(Difference listings)
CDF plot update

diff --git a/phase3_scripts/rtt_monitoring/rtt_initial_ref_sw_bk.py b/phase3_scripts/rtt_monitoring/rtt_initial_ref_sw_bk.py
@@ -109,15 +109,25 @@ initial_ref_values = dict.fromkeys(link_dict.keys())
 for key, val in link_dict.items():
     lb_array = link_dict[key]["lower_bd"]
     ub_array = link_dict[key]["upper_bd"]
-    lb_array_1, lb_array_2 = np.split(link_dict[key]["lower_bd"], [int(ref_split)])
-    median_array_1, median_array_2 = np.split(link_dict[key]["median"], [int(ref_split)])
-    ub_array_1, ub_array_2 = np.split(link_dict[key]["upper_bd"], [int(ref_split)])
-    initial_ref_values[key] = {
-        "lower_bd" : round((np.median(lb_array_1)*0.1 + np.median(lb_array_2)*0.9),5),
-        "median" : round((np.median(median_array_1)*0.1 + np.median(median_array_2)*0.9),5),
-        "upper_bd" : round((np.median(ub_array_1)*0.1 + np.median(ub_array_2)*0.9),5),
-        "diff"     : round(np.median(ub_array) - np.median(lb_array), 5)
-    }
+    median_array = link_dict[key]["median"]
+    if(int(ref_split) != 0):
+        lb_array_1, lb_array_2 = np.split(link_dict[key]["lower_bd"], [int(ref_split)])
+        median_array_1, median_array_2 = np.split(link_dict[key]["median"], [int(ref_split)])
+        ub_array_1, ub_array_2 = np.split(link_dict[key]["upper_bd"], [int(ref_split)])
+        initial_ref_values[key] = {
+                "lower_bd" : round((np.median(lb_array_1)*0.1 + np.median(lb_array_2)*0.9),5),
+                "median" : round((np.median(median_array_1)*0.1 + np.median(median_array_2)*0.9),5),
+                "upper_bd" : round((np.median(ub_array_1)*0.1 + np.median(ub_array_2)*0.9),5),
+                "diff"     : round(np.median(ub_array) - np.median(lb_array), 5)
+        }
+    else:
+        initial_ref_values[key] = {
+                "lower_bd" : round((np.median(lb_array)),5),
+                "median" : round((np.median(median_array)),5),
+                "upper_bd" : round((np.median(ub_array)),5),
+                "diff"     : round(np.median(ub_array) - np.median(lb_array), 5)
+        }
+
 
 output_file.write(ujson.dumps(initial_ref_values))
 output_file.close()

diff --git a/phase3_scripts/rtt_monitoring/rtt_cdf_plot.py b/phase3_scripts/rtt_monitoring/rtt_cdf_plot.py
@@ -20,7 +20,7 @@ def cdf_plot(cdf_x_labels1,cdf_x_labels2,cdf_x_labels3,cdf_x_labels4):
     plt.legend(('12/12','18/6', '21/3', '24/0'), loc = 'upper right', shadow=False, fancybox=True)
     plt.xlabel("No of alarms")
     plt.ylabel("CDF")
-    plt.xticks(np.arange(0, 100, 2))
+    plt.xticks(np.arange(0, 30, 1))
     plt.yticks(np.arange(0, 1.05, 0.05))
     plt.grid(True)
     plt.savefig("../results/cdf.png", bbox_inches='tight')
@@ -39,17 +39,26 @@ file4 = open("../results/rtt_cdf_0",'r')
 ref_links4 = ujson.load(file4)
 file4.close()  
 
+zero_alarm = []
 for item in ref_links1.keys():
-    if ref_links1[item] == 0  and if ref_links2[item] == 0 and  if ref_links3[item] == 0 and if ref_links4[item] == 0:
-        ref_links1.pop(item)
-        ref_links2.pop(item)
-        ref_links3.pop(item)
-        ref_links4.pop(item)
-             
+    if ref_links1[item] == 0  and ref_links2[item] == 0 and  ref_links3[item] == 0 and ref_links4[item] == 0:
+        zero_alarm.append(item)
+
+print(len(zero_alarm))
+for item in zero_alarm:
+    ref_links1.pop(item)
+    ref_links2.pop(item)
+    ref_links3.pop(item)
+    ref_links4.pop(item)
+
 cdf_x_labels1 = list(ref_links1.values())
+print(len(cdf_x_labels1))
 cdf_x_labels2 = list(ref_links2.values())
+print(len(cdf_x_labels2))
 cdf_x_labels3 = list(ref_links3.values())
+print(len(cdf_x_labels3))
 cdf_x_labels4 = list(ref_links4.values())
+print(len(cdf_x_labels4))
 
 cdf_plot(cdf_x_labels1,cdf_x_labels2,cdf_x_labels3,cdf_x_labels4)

Task objective:
Whatever the entries say, repeat all of them exactly.

Solution to the problem:
CDF plot update

diff --git a/phase3_scripts/rtt_monitoring/rtt_initial_ref_sw_bk.py b/phase3_scripts/rtt_monitoring/rtt_initial_ref_sw_bk.py
@@ -109,15 +109,25 @@ initial_ref_values = dict.fromkeys(link_dict.keys())
 for key, val in link_dict.items():
     lb_array = link_dict[key]["lower_bd"]
     ub_array = link_dict[key]["upper_bd"]
-    lb_array_1, lb_array_2 = np.split(link_dict[key]["lower_bd"], [int(ref_split)])
-    median_array_1, median_array_2 = np.split(link_dict[key]["median"], [int(ref_split)])
-    ub_array_1, ub_array_2 = np.split(link_dict[key]["upper_bd"], [int(ref_split)])
-    initial_ref_values[key] = {
-        "lower_bd" : round((np.median(lb_array_1)*0.1 + np.median(lb_array_2)*0.9),5),
-        "median" : round((np.median(median_array_1)*0.1 + np.median(median_array_2)*0.9),5),
-        "upper_bd" : round((np.median(ub_array_1)*0.1 + np.median(ub_array_2)*0.9),5),
-        "diff"     : round(np.median(ub_array) - np.median(lb_array), 5)
-    }
+    median_array = link_dict[key]["median"]
+    if(int(ref_split) != 0):
+        lb_array_1, lb_array_2 = np.split(link_dict[key]["lower_bd"], [int(ref_split)])
+        median_array_1, median_array_2 = np.split(link_dict[key]["median"], [int(ref_split)])
+        ub_array_1, ub_array_2 = np.split(link_dict[key]["upper_bd"], [int(ref_split)])
+        initial_ref_values[key] = {
+                "lower_bd" : round((np.median(lb_array_1)*0.1 + np.median(lb_array_2)*0.9),5),
+                "median" : round((np.median(median_array_1)*0.1 + np.median(median_array_2)*0.9),5),
+                "upper_bd" : round((np.median(ub_array_1)*0.1 + np.median(ub_array_2)*0.9),5),
+                "diff"     : round(np.median(ub_array) - np.median(lb_array), 5)
+        }
+    else:
+        initial_ref_values[key] = {
+                "lower_bd" : round((np.median(lb_array)),5),
+                "median" : round((np.median(median_array)),5),
+                "upper_bd" : round((np.median(ub_array)),5),
+                "diff"     : round(np.median(ub_array) - np.median(lb_array), 5)
+        }
+
 
 output_file.write(ujson.dumps(initial_ref_values))
 output_file.close()

diff --git a/phase3_scripts/rtt_monitoring/rtt_cdf_plot.py b/phase3_scripts/rtt_monitoring/rtt_cdf_plot.py
@@ -20,7 +20,7 @@ def cdf_plot(cdf_x_labels1,cdf_x_labels2,cdf_x_labels3,cdf_x_labels4):
     plt.legend(('12/12','18/6', '21/3', '24/0'), loc = 'upper right', shadow=False, fancybox=True)
     plt.xlabel("No of alarms")
     plt.ylabel("CDF")
-    plt.xticks(np.arange(0, 100, 2))
+    plt.xticks(np.arange(0, 30, 1))
     plt.yticks(np.arange(0, 1.05, 0.05))
     plt.grid(True)
     plt.savefig("../results/cdf.png", bbox_inches='tight')
@@ -39,17 +39,26 @@ file4 = open("../results/rtt_cdf_0",'r')
 ref_links4 = ujson.load(file4)
 file4.close()  
 
+zero_alarm = []
 for item in ref_links1.keys():
-    if ref_links1[item] == 0  and if ref_links2[item] == 0 and  if ref_links3[item] == 0 and if ref_links4[item] == 0:
-        ref_links1.pop(item)
-        ref_links2.pop(item)
-        ref_links3.pop(item)
-        ref_links4.pop(item)
-             
+    if ref_links1[item] == 0  and ref_links2[item] == 0 and  ref_links3[item] == 0 and ref_links4[item] == 0:
+        zero_alarm.append(item)
+
+print(len(zero_alarm))
+for item in zero_alarm:
+    ref_links1.pop(item)
+    ref_links2.pop(item)
+    ref_links3.pop(item)
+    ref_links4.pop(item)
+
 cdf_x_labels1 = list(ref_links1.values())
+print(len(cdf_x_labels1))
 cdf_x_labels2 = list(ref_links2.values())
+print(len(cdf_x_labels2))
 cdf_x_labels3 = list(ref_links3.values())
+print(len(cdf_x_labels3))
 cdf_x_labels4 = list(ref_links4.values())
+print(len(cdf_x_labels4))
 
 cdf_plot(cdf_x_labels1,cdf_x_labels2,cdf_x_labels3,cdf_x_labels4)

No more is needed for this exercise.